**Material supplied:**
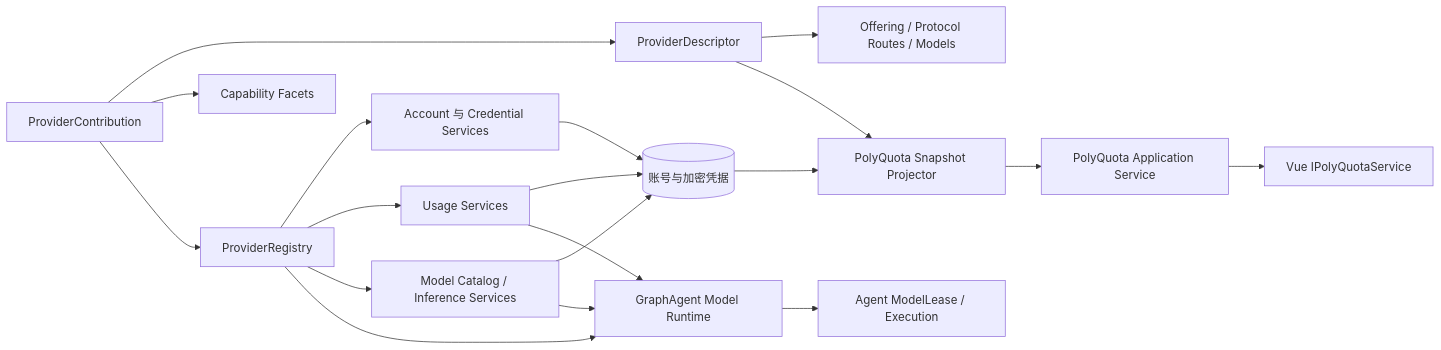
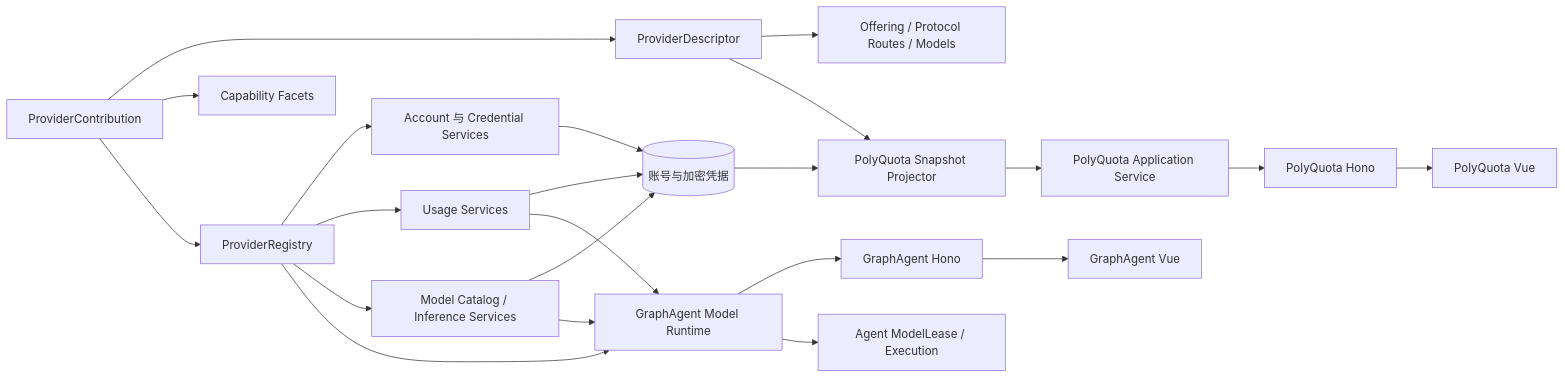
Before and after one commit to SwingCosmic/astra-conductor: the diagram in docs/common/core/cross-provider-service-protocol-design.md, drawn with Mermaid. The commit also changed other lines of this file and 28 other files, not shown here.

````diff
--- a/docs/common/core/cross-provider-service-protocol-design.md
+++ b/docs/common/core/cross-provider-service-protocol-design.md
@@ -146,21 +146,24 @@
 ```mermaid
 flowchart LR
   C[ProviderContribution] --> D[ProviderDescriptor]
   C --> F[Capability Facets]
   D --> O[Offering / Protocol Routes / Models]
   C --> G[ProviderRegistry]
   G --> A[Account 与 Credential Services]
   G --> U[Usage Services]
   G --> M[Model Catalog / Inference Services]
   A --> S[(账号与加密凭据)]
   U --> S
   M --> S
   S --> P[PolyQuota Snapshot Projector]
   D --> P
   P --> PE[PolyQuota Application Service]
   G --> GE[GraphAgent Model Runtime]
   U --> GE
   M --> GE
-  PE --> V[Vue IPolyQuotaService]
+  PE --> PH[PolyQuota Hono]
+  PH --> V[PolyQuota Vue]
+  GE --> GH[GraphAgent Hono]
+  GH --> GV[GraphAgent Vue]
   GE --> GA[Agent ModelLease / Execution]
 ```
````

**Directions for this task:**
Please give the entries above again exactly as written, leaving out any pictures.

**Answer for the task:**
Before and after one commit to SwingCosmic/astra-conductor: the diagram in docs/common/core/cross-provider-service-protocol-design.md, drawn with Mermaid. The commit also changed other lines of this file and 28 other files, not shown here.

````diff
--- a/docs/common/core/cross-provider-service-protocol-design.md
+++ b/docs/common/core/cross-provider-service-protocol-design.md
@@ -146,21 +146,24 @@
 ```mermaid
 flowchart LR
   C[ProviderContribution] --> D[ProviderDescriptor]
   C --> F[Capability Facets]
   D --> O[Offering / Protocol Routes / Models]
   C --> G[ProviderRegistry]
   G --> A[Account 与 Credential Services]
   G --> U[Usage Services]
   G --> M[Model Catalog / Inference Services]
   A --> S[(账号与加密凭据)]
   U --> S
   M --> S
   S --> P[PolyQuota Snapshot Projector]
   D --> P
   P --> PE[PolyQuota Application Service]
   G --> GE[GraphAgent Model Runtime]
   U --> GE
   M --> GE
-  PE --> V[Vue IPolyQuotaService]
+  PE --> PH[PolyQuota Hono]
+  PH --> V[PolyQuota Vue]
+  GE --> GH[GraphAgent Hono]
+  GH --> GV[GraphAgent Vue]
   GE --> GA[Agent ModelLease / Execution]
 ```
````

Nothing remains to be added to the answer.